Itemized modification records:

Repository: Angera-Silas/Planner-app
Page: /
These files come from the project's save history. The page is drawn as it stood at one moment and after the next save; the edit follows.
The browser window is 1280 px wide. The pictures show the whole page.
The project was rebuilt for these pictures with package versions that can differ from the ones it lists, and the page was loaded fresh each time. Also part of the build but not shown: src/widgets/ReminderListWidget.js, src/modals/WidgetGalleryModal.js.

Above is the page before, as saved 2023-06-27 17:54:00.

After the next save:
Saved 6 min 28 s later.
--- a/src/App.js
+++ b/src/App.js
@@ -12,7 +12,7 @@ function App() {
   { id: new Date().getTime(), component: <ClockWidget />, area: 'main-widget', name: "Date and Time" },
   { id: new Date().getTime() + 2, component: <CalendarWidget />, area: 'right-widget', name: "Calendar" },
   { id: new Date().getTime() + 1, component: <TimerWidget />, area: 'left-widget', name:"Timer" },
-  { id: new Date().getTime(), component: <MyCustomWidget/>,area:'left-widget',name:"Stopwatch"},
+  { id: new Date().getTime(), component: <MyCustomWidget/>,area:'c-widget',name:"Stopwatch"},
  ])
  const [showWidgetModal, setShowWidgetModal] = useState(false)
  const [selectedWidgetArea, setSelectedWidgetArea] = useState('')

WHAT TO WORK ON: Retype exactly the line with "Saved 6 min 28 s later." and each line after it until the records end, and include no other line.

RESPONSE:
Saved 6 min 28 s later.
--- a/src/App.js
+++ b/src/App.js
@@ -12,7 +12,7 @@ function App() {
   { id: new Date().getTime(), component: <ClockWidget />, area: 'main-widget', name: "Date and Time" },
   { id: new Date().getTime() + 2, component: <CalendarWidget />, area: 'right-widget', name: "Calendar" },
   { id: new Date().getTime() + 1, component: <TimerWidget />, area: 'left-widget', name:"Timer" },
-  { id: new Date().getTime(), component: <MyCustomWidget/>,area:'left-widget',name:"Stopwatch"},
+  { id: new Date().getTime(), component: <MyCustomWidget/>,area:'c-widget',name:"Stopwatch"},
  ])
  const [showWidgetModal, setShowWidgetModal] = useState(false)
  const [selectedWidgetArea, setSelectedWidgetArea] = useState('')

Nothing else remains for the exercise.